And we are quite fortunate that our habits of mind seem to work reasonably well at enabling us to get around. That is, we seem to draw inferences that predict what will, in fact, happen pretty well.
Given these observations about how we make causal inferences, Hume offered a definition of a cause. This definition treated three things as equivalent (see p. 51):
A cause is “an object, followed by another, and where all the objects, similar to the first, are followed by objects similar to the second.”
An object is a cause when “if the first object had not been, the second had never existed.”
A cause is “an object followed by another, and whose appearance always conveys the thought to another.”
These all say different things. The first says that causes have to be uniform: A causes B at one point in time only if things like A always cause things like B at any point in time. The second says that causes are necessary conditions of effects. And the third says that causes make us draw conclusions about their effects in our minds. This one seems to me to be incompatible with the other two: it’s about our minds while the others are about objects outside of the mind.
The important thing about these definitions is that Hume has not actually distinguished cause from correlation. Causes make their effects happen. It’s that element of making that, in Hume’s opinion, we cannot ever understand. The most we will ever have, he effectively claims, is ever more precise correlations. We will never understand why one thing makes it necessary that another thing happen. And so we will never really understand why one thing causes another to happen. Hume’s definitions are supposed to express the closest that we can come to understanding cause and effect.
Why is skepticism about induction interesting? Don’t get me wrong. It’s a nifty problem. But it’s not going to change the way you live and Hume never suggested that it should. So why did he find it so exciting?
In my opinion, it was part of Hume’s project of providing an alternative to a religious idea of our place in the universe. Philosophical rationalists thought that we were made in the image of God and that we should develop our powers of reason in order to achieve the kind of understanding of the universe that, they thought, God possessed. This attitude is clearly expressed in Reverend South’s sermon; it is also there, in more measured tones, at the end of Descartes’s third meditation.

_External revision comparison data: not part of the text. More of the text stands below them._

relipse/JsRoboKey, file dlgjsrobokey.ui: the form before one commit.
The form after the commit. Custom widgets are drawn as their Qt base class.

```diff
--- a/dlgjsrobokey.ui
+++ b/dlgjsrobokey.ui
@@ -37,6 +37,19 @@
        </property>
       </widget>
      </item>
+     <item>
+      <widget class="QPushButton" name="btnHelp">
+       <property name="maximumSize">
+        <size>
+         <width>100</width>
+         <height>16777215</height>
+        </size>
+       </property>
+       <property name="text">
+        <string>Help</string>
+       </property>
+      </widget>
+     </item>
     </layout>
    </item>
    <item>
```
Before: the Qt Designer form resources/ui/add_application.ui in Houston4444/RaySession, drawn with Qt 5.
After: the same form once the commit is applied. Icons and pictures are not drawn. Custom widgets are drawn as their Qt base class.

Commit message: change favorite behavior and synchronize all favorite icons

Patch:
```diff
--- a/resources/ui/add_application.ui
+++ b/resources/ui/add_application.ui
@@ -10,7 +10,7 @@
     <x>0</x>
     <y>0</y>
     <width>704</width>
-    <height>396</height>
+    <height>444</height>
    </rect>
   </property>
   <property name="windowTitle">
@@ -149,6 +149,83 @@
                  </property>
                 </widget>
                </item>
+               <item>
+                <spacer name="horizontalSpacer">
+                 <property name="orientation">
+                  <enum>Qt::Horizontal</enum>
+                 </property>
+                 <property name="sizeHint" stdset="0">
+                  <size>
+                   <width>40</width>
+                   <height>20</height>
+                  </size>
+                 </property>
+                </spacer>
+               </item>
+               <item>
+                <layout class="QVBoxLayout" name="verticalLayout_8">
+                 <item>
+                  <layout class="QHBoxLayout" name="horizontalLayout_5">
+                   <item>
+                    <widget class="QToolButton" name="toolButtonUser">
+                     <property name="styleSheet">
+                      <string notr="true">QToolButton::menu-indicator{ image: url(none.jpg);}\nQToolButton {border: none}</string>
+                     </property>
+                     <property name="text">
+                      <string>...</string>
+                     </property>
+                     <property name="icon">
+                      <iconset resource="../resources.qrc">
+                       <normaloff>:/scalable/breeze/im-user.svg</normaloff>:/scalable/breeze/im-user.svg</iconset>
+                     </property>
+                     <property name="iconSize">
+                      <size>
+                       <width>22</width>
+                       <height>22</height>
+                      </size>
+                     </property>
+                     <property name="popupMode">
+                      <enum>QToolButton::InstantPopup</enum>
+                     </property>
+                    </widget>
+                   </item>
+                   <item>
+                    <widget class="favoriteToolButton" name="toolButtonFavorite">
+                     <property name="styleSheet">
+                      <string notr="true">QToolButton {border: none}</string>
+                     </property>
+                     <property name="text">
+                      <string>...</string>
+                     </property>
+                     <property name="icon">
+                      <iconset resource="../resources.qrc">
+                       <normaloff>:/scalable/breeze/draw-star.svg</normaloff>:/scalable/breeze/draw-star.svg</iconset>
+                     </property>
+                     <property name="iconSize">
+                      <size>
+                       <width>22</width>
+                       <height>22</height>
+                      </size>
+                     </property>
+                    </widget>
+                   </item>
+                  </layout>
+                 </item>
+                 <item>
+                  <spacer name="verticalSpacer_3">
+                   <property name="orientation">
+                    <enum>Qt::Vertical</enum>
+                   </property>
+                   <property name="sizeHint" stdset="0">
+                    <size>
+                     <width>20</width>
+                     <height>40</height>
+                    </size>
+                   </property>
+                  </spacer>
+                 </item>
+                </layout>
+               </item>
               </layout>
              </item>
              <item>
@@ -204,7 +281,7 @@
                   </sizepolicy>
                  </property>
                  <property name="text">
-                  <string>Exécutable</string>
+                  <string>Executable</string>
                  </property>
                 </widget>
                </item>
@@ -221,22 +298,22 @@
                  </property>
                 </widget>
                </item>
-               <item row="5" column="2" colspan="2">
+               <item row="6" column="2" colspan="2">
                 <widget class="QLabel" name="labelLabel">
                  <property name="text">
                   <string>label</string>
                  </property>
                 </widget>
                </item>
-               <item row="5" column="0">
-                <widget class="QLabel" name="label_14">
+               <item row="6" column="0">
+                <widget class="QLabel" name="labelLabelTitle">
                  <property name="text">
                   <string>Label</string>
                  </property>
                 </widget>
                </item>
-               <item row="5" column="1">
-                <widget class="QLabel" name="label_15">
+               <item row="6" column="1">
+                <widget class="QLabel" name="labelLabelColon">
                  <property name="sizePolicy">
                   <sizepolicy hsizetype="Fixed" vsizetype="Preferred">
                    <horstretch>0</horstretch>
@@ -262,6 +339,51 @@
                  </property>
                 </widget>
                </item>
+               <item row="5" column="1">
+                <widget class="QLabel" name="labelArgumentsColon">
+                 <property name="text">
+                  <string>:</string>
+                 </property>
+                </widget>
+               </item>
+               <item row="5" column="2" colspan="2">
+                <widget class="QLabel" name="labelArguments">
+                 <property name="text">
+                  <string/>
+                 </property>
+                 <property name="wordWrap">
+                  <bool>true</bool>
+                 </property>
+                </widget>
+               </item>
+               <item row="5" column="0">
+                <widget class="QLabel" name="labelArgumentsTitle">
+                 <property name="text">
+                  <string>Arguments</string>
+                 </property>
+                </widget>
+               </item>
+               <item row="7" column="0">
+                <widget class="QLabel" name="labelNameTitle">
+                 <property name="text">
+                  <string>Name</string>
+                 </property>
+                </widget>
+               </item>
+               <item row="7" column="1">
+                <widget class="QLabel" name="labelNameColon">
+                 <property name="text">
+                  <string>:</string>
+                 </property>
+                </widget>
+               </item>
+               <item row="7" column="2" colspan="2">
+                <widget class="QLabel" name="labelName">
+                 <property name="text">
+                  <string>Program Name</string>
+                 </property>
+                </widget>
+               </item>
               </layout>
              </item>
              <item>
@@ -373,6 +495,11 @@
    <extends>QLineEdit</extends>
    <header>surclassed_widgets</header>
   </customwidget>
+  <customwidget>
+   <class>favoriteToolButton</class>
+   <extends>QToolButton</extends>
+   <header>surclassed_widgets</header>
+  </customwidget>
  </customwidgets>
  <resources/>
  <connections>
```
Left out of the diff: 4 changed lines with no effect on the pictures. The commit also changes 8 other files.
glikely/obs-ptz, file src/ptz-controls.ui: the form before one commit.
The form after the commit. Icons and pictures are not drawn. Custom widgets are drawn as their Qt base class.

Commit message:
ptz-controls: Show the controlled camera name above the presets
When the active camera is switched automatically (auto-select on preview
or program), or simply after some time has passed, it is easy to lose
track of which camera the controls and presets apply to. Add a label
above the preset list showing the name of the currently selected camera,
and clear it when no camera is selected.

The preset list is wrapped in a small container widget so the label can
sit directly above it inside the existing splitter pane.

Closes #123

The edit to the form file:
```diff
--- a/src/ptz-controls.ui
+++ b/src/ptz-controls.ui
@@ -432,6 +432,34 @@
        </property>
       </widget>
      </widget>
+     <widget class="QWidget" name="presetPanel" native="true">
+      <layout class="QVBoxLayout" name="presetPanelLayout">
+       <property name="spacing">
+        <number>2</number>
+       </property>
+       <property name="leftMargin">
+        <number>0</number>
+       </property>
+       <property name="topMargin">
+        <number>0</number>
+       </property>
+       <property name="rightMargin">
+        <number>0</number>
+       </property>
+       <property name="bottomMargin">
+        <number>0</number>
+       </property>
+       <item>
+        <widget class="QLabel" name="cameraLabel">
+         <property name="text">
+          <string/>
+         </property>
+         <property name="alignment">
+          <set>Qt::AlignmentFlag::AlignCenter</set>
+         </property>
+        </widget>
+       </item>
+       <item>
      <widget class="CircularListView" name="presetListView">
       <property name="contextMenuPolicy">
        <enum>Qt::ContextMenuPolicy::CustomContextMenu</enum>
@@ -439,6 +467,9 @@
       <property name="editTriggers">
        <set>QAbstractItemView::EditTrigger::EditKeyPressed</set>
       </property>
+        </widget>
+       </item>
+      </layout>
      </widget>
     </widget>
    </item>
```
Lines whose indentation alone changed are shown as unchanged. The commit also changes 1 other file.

Hume, by contrast, did not think that reason could give us significant insight into either the nature of the world or ethics. The attempt to rely on it would be disastrous for us. He thought we would be better off seeing ourselves as, in his opinion, we really are: one kind of animal among others with no special place in the universe.